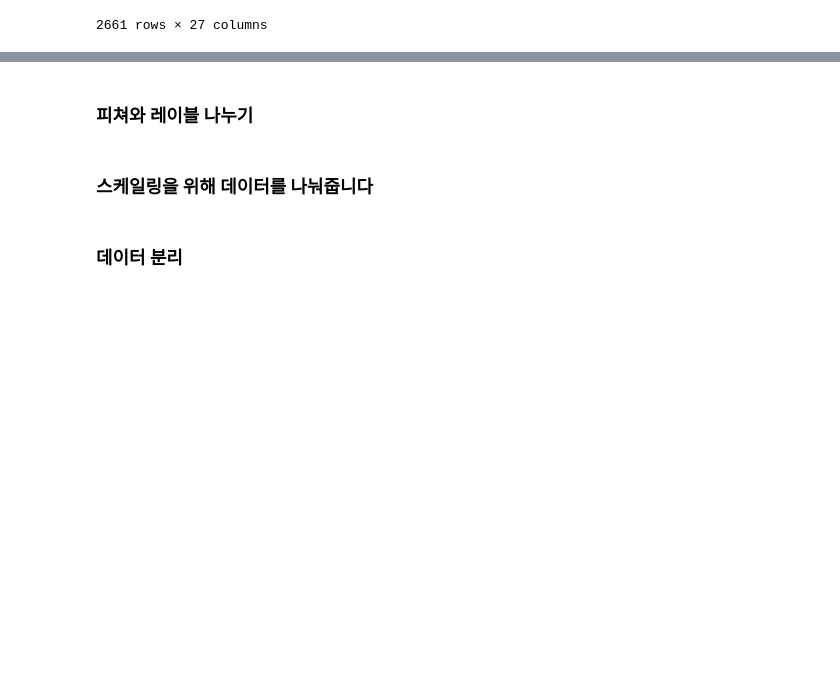
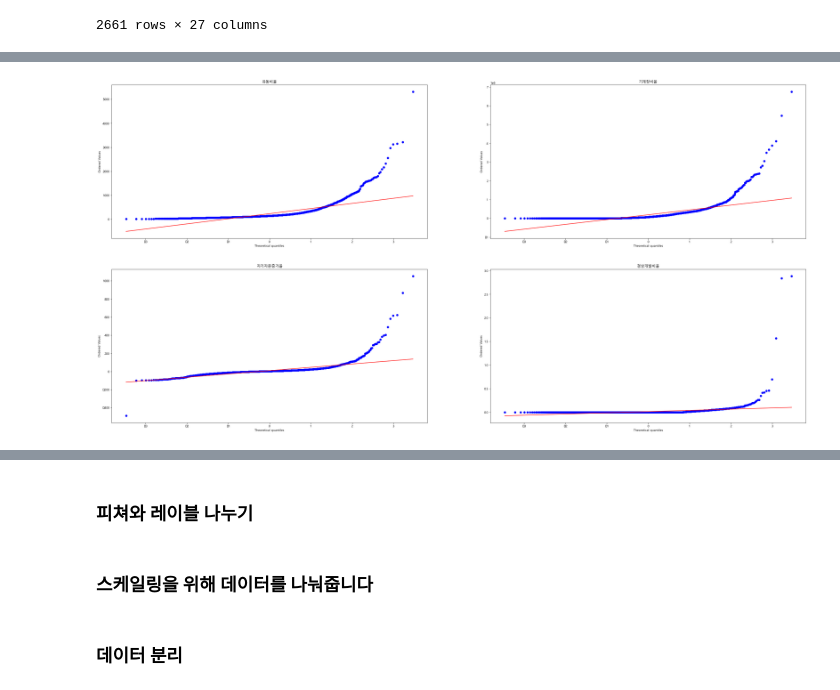
Before and after one commit to pelllzz/ubion4_project2, a Jupyter notebook: code/code_main/08_신성장모델링.ipynb, the cells around one changed output, grey strips where cells are left out. Cells and saved outputs as stored; diff of their text form; code cells hidden in the pictures; blank space fills up the shorter version.

```diff
--- a/code/code_main/08_신성장모델링.ipynb
+++ b/code/code_main/08_신성장모델링.ipynb
@@ -41,0 +109,17 @@ df
+# %%
+from matplotlib.pyplot import imread
+import scipy.stats as stats
+
+fig, axes = plt.subplots(2,2)
+fig.set_size_inches((40,20))
+
+stats.probplot(df['유동비율'],dist=stats.norm,plot=axes[0,0])
+axes[0,0].title.set_text("유동비율")
+stats.probplot(df['기계장비율'],dist=stats.norm,plot=axes[0,1])
+axes[0,1].title.set_text("기계장비율")
+stats.probplot(df['자기자본증가율'],dist=stats.norm,plot=axes[1,0])
+axes[1,0].title.set_text("자기자본증가율")
+stats.probplot(df['경상개발비율'],dist=stats.norm,plot=axes[1,1])
+axes[1,1].title.set_text("경상개발비율")
+# %% [output]
+[figure, added]
```
Also changed, not shown: parts of 34 cells of this notebook, 1 other file.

====

**THE PROBLEM:** Would you output the data exactly, without any of its images?

**EXERCISE RESPONSE:**
Before and after one commit to pelllzz/ubion4_project2, a Jupyter notebook: code/code_main/08_신성장모델링.ipynb, the cells around one changed output, grey strips where cells are left out. Cells and saved outputs as stored; diff of their text form; code cells hidden in the pictures; blank space fills up the shorter version.

```diff
--- a/code/code_main/08_신성장모델링.ipynb
+++ b/code/code_main/08_신성장모델링.ipynb
@@ -41,0 +109,17 @@ df
+# %%
+from matplotlib.pyplot import imread
+import scipy.stats as stats
+
+fig, axes = plt.subplots(2,2)
+fig.set_size_inches((40,20))
+
+stats.probplot(df['유동비율'],dist=stats.norm,plot=axes[0,0])
+axes[0,0].title.set_text("유동비율")
+stats.probplot(df['기계장비율'],dist=stats.norm,plot=axes[0,1])
+axes[0,1].title.set_text("기계장비율")
+stats.probplot(df['자기자본증가율'],dist=stats.norm,plot=axes[1,0])
+axes[1,0].title.set_text("자기자본증가율")
+stats.probplot(df['경상개발비율'],dist=stats.norm,plot=axes[1,1])
+axes[1,1].title.set_text("경상개발비율")
+# %% [output]
+[figure, added]
```
Also changed, not shown: parts of 34 cells of this notebook, 1 other file.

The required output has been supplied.